═════ Dataset extract ═════

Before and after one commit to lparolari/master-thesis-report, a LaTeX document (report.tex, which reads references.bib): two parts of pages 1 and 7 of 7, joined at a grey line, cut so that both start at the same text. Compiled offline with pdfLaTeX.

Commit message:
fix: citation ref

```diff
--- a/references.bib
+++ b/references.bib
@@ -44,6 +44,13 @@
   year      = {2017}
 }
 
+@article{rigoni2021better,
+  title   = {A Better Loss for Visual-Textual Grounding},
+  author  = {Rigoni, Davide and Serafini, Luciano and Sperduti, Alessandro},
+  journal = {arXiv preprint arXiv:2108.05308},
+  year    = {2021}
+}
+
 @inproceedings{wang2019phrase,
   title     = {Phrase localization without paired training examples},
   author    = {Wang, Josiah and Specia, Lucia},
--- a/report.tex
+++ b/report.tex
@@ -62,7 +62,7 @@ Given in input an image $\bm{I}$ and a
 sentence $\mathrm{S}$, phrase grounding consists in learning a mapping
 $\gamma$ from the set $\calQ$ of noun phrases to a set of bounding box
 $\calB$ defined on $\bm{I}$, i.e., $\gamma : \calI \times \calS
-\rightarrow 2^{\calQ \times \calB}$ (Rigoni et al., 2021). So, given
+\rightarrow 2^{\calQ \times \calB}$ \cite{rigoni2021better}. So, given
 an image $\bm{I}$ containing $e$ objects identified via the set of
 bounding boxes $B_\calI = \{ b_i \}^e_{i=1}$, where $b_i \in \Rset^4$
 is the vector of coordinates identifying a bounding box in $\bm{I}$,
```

═════

* **What this task involves**
Say how many lines of the records include the string "author"; the number alone is enough.

* **Response area**
2